Innovation that supports family caregiving and caregivers can improve the quality of health and quality of life for both the caregiver and the care recipient by reducing the stress, adverse health effects, and financial burdens associated with caregiving. Additionally, innovation should focus on connecting caregivers to community resources and allowing the caregiver to return more easily to the workforce.
At MassTech, we’ve launched an Innovations in Caregiving webinar series to highlight both “high-tech” and “no-tech” ways that people across the country and across the world are using new solutions to support caregivers. For example, innovators such as Seniorlink, Torchlight and Kinto are building tech-enabled solutions that combine expert advice and a digital platform to quickly connect family caregivers to resources, educate them about new situations and caregiving responsibilities, and smooth some of the daunting communication challenges inherent in caregiving.
There are also many innovative non-technical approaches can support caregivers, such as the statewide MassOptions program that provides free support to older adults, adults with disabilities and their caregivers by connecting callers with local Family Caregiver Specialists to provide unbiased information and decision support.
The COVID-19 pandemic has heightened our awareness of the ways that family caregivers impact the health of our economy.

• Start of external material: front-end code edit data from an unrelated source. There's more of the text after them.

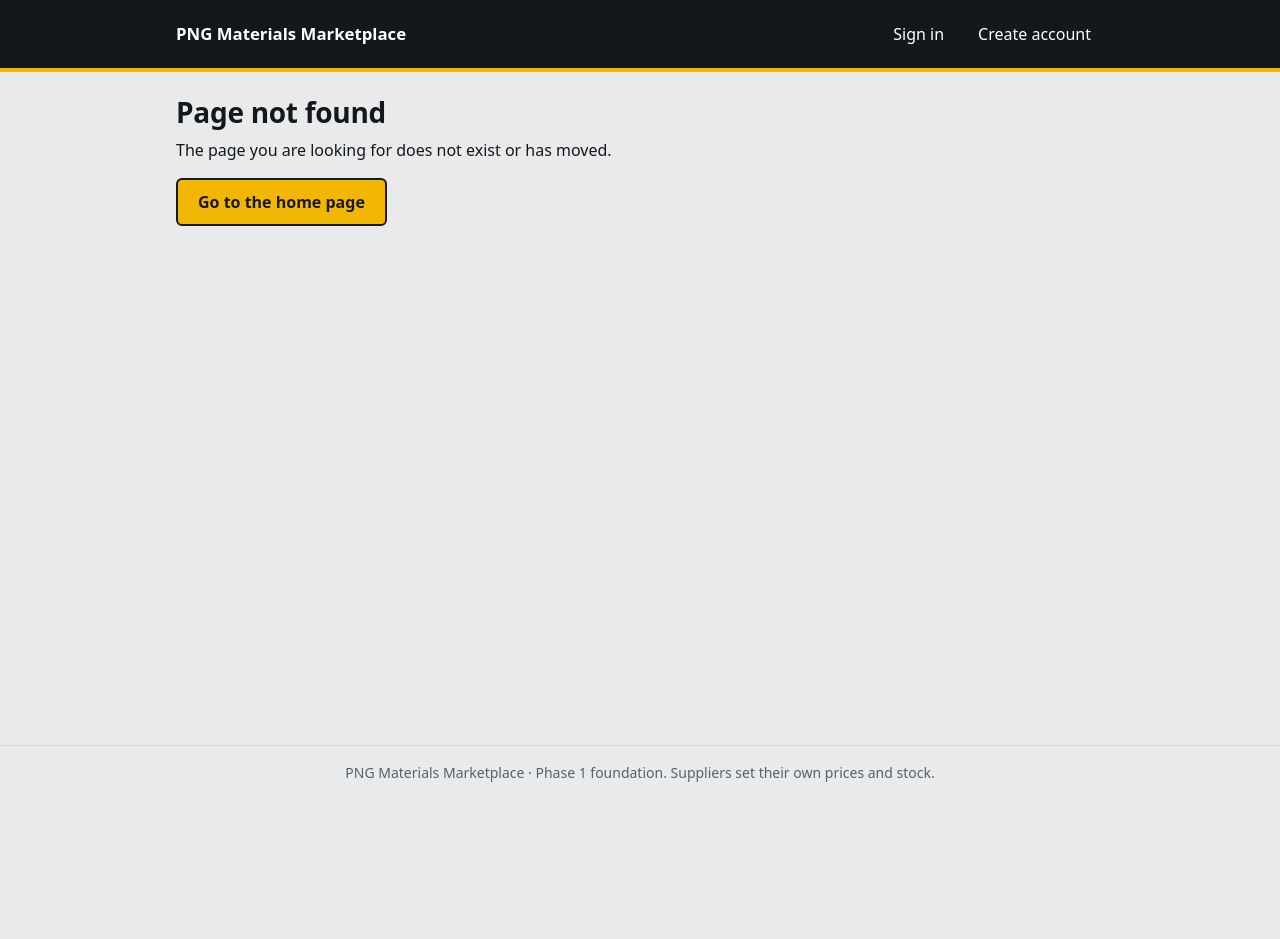
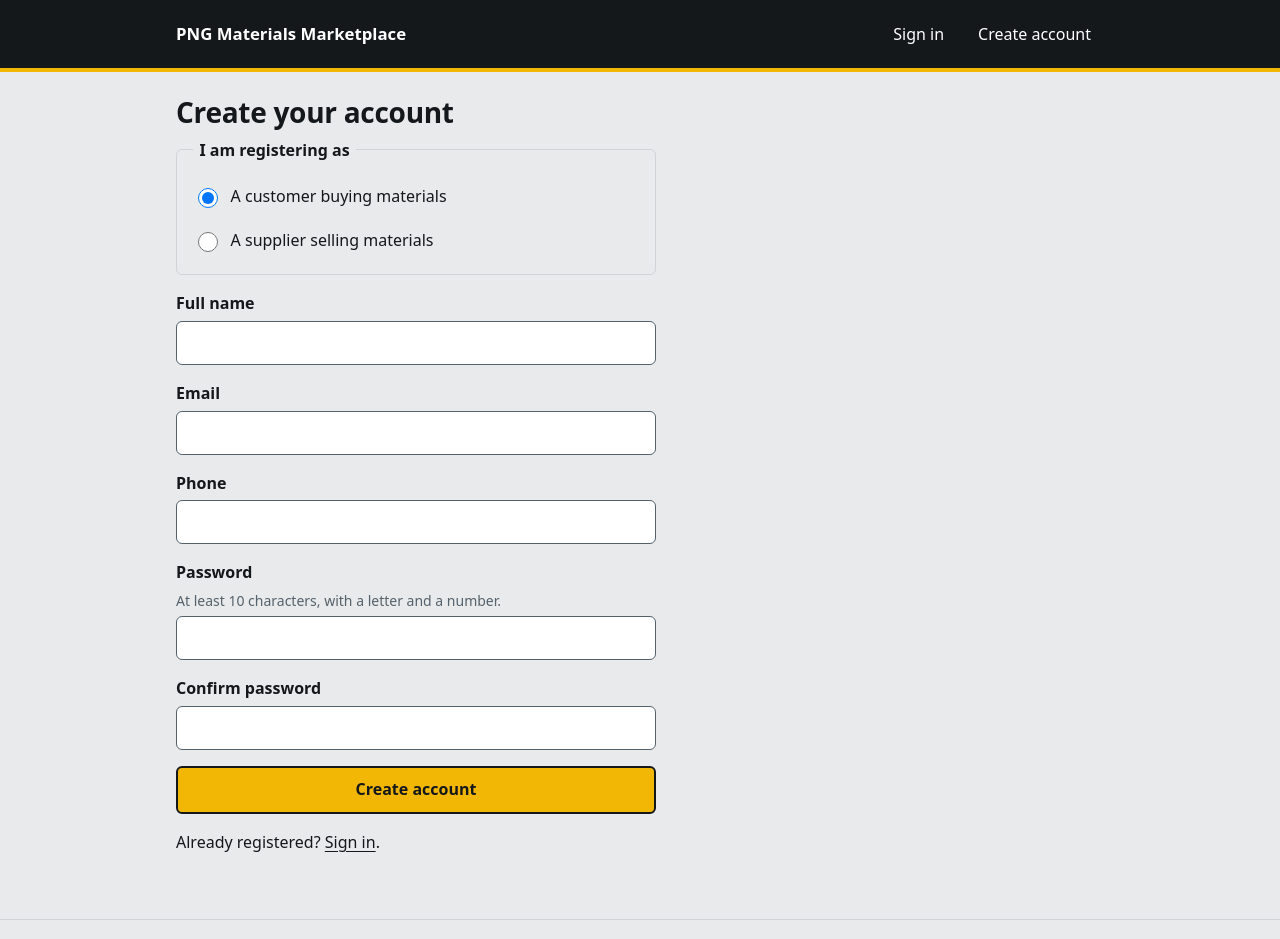
Before and after one commit to JennyJoshua/png-materials-marketplace, a Next.js app: page /register in a window 1280 px wide. Before the commit this address had no page. Shown: the top 939 px of the page. Before the commit the page ends 800 px from the top, so only its background shows below. Built offline with nearby package versions, Linux system fonts and the light colour scheme.

Commit message:
Add files via upload

```diff
--- /dev/null
+++ b/app/(auth)/register/page.tsx
@@ -0,0 +1,18 @@
+import type { Metadata } from "next";
+import Link from "next/link";
+import { AppShell } from "@/components/AppShell";
+import { RegisterForm } from "@/components/AuthForms";
+
+export const metadata: Metadata = { title: "Create account" };
+
+export default function RegisterPage() {
+  return (
+    <AppShell>
+      <h1>Create your account</h1>
+      <RegisterForm />
+      <p style={{ marginTop: "1rem" }}>
+        Already registered? <Link href="/login">Sign in</Link>.
+      </p>
+    </AppShell>
+  );
+}
```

As part of the broad recovery from this crisis, we’re excited to work to support caregivers and the people they care for.
Judith Iwanski is the Program Manager for the Massachusetts eHealth Institute at the MassTech Collaborative.
Laurance Stuntz is the Director of the Massachusetts eHealth Institute at the MassTech Collaborative.
This post is part of our digital symposium, In Their Own Words: COVID-19 and the Future of the Health Care Workforce.